PhD, 1983, University of Maryland
Dr. Dave Schleicher’s major research interests include the physical properties, chemical composition, and behavior of comets. He uses a variety of observational tools plus theoretical modeling in his studies. In 1986, he discovered with Dr. Robert Millis the periodic variability of Comet Halley — a discovery that profoundly affected the interpretation of all observations of the comet including those from the Giotto and Vega craft.
In recent decades, Dr. Schleicher’s team routinely obtain CCD imaging of comets to detect
gas and dust jets emitted from each comet’s nucleus. The shape and motion of these jets
during a night and over the course of weeks and months are used to determine not only
how fast these bodies rotate but also the orientation of the axis of rotation and the location
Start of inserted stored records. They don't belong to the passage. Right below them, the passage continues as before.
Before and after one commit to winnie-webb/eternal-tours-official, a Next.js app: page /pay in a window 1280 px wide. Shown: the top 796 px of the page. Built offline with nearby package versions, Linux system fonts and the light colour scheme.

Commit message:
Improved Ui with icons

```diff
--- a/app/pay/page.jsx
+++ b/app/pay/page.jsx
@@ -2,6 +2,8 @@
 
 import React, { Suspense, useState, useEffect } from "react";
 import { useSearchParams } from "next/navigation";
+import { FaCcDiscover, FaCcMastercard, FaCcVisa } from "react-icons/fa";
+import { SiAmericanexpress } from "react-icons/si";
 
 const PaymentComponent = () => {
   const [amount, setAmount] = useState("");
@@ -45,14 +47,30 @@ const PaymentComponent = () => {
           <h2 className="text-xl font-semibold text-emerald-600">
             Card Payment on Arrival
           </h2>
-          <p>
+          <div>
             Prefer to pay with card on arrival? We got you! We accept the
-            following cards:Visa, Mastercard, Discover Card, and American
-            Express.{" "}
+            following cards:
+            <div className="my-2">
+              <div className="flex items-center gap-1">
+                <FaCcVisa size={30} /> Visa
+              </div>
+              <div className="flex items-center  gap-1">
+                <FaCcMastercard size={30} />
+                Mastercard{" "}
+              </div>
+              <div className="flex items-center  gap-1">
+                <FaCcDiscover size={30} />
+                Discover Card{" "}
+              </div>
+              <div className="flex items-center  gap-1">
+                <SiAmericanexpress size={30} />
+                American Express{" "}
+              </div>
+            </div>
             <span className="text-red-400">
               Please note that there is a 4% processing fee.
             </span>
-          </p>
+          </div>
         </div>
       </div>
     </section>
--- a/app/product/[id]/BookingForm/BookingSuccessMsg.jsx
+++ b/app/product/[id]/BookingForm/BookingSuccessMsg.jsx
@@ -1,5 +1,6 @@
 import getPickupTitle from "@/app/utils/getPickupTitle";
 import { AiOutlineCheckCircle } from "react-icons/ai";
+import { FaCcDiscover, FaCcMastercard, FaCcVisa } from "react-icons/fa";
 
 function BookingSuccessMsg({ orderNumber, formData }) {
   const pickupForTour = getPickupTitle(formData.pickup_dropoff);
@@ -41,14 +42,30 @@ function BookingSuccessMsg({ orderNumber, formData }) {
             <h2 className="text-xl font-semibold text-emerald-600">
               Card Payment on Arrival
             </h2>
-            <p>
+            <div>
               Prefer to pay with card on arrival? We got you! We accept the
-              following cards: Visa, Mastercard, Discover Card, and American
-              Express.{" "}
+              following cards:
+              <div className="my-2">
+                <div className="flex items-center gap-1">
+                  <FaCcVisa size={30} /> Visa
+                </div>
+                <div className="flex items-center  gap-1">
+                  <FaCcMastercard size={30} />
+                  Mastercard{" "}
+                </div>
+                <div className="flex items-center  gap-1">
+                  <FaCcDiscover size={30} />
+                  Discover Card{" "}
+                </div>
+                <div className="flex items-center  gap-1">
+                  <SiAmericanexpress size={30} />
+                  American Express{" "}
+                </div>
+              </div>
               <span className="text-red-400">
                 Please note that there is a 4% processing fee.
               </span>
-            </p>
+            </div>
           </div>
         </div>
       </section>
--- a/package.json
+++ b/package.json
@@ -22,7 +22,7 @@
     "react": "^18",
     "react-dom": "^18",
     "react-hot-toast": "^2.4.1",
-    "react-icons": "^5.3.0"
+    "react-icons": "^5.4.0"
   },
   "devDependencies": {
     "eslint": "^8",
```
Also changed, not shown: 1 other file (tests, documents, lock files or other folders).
and size of each active source region on the surface. Such findings, in turn, help explain
the strong seasonal effects sometimes measured: the amount of gas released often depends
more on the orientation of the nucleus rather than just the distance from the Sun.
Dr. Schleicher is also an accomplished photographer.